Olga Bubich. “Bigger than I”, 06.09 — 06.10

Svetlana and Maria, girls from 2014 project, looking at their photos on a camera screen on summer day in Turine.

Svetlana and Maria, girls from 2014 project, looking at their photos on a camera screen on summer day in Turin.

On April 26, 1986 an explosion happened at the Chernobyl nuclear power plant which was recognized as the largest industrial disaster of the 20th century. Volunteers from different countries began helping to cope with its consequences, and one of them was Adi Roche from Ireland, the founder of “Chernobyl Children International”, the world’s first fund aimed at helping children who live in contaminated areas. In 1991, it was difficult to imagine that the initiative of kids’ health improvement projects abroad would soon become one of the most famous forms of humanitarian aid: approximately over half a million children have participated in such programs for 30 years.

Trips abroad and the life in foreign families were for children from Belarusian towns and villages something much bigger than immune system strengthening and health improvement. Doctors and scientists said that even two weeks spent outside the radioactive territory reduced the level of a child’s body contamination by 30–50%, and mentioned the positive influence of changes in diet and climate. However, the impact of the radical change in living conditions (from everyday life routine to the language, culture and psychology) on the child’s personality remains poorly studied.

Homiel, Mahilioŭ and Brest regions affected by Chernobyl NPP accident were less developed economically, and children who took part in health programs often lived in disadvantaged families or orphanages. In the late 1990s, many did not have a home telephone, central heating, toilet or running water, some had to walk to school several kilometers every day.
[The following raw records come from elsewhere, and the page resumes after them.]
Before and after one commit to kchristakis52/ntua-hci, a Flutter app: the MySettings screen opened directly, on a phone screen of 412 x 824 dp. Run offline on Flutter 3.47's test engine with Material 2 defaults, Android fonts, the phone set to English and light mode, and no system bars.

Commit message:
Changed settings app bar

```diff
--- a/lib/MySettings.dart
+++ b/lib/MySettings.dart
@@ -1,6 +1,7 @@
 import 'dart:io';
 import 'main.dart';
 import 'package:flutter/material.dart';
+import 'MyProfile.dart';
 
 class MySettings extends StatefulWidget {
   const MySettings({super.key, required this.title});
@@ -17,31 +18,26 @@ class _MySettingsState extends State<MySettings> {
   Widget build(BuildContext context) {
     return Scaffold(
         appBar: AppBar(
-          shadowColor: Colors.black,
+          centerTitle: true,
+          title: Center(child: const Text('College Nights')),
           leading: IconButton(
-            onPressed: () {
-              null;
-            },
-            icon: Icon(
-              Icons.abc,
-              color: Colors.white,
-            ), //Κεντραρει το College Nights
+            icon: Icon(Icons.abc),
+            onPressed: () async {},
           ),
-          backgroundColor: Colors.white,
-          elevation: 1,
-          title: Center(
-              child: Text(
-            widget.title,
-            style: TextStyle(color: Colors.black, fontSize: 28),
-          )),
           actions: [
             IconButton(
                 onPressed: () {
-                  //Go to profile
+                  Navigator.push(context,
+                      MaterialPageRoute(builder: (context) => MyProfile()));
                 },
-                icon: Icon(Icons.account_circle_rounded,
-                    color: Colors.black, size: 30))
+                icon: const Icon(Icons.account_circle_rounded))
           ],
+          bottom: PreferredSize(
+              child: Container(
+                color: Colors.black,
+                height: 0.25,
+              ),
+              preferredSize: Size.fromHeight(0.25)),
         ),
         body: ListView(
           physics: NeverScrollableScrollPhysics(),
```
The problems of alcoholism, unemployment and early sexual debut remained topical.

Thanks to humanitarian programs, especially those which supposed regular trips of one and the same child from the age of 6–7 to 18, the whole generation of the Belarusians with a very particular value system gradually grew up. They were fluent in two languages, treated their host parents as their second family, aspired to get further education and a decent standard of living.

Since 2000, I have been working as a volunteer at the charitable organization “Hope for the Future”, regularly accompanying the groups of the so-called “Chernobyl children” in health improvement programs abroad. I saw dozens of young Belarussians growing up and changing from frightened kids to confident, purposeful teenagers. However, observing those changes, just like numerous host families, I repeatedly asked myself what those kids felt during their first trips, with what mood they returned from the European paradise to their native villages. Didn’t, for example, the society of consumption instill values ​​that were alien to them? Didn’t that violent “ejection” out of the comfort zone disrupt their ordinary life style? Wasn’t that new world, where they got after two hours spent in a ‘monster’-plane, too strange and too big for them?

The project “Bigger than I” puts together some materials I have managed to collect during the years of volunteering as a chaperon and interpreter in the children’s groups. These are the archives of Italian host families, the drawings of children from the Buda-Liušeŭskaja secondary school, who for the first time were hosted by Dutch families in the framework of the humanitarian project, the passport photos of the kids from the Homiel region groups of the 2000s and finally my own photographs of one summer of the “Chernobyl girls” spent the north of Italy.

Both the exhibition and the book I am planning to complete in future are a story about possibilities, about the comfort zone and a different uncomfortable world, about awareness, searching and finding oneself. It is not a value judgement or an attempt to put labels. It is a story about growing up, changes that never pass quickly and painlessly, a story of freedom to choose your own life scenario.

Curators: Artur Bondar and Oksana Yushko

06.09 — 06.10
“Canteen XYZ” Gallery

14:00 – 22:00, daily


“Canteen XYZ” Gallery, 19:00